Revision tracking records
▬▬▬▬▬▬▬▬▬▬

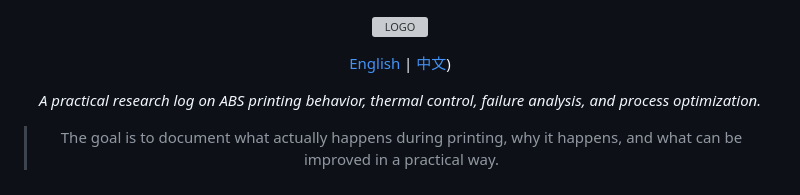
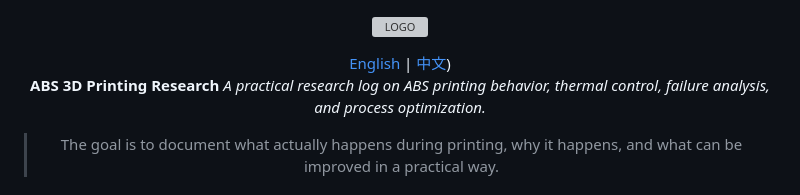
Before and after one commit to R2S-ver/ABS-3D-Printing-Guide, a Markdown page: README.md, the part around the change. Rendered like a GitHub page; grey boxes are pictures that could not be loaded.

```diff
--- a/README.md
+++ b/README.md
@@ -3,7 +3,7 @@
 <img alt="LOGO" src="https://github.com/R2S-ver/ABS-3D-Printing-Guide/blob/main/assets/images/ABS%203D%20Printing%20Guide%200.png" width="512" height="512" /> <br>
 
 [English](https://github.com/R2S-ver/ABS-3D-Printing-Guide/blob/main/README.md) | [中文](https://github.com/R2S-ver/ABS-3D-Printing-Guide/blob/Chinese/README.md)) <br>
-
+**ABS 3D Printing Research**
 *A practical research log on ABS printing behavior, thermal control, failure analysis, and process optimization.*
 > The goal is to document what actually happens during printing, why it happens, and what can be improved in a practical way.
 
```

▬▬▬▬▬▬▬▬▬▬

**TO DO:** Please return all lines from the records that hold the word "Guide".

**RESPONSE BOX:**
Before and after one commit to R2S-ver/ABS-3D-Printing-Guide, a Markdown page: README.md, the part around the change. Rendered like a GitHub page; grey boxes are pictures that could not be loaded.
 <img alt="LOGO" src="https://github.com/R2S-ver/ABS-3D-Printing-Guide/blob/main/assets/images/ABS%203D%20Printing%20Guide%200.png" width="512" height="512" /> <br>
 [English](https://github.com/R2S-ver/ABS-3D-Printing-Guide/blob/main/README.md) | [中文](https://github.com/R2S-ver/ABS-3D-Printing-Guide/blob/Chinese/README.md)) <br>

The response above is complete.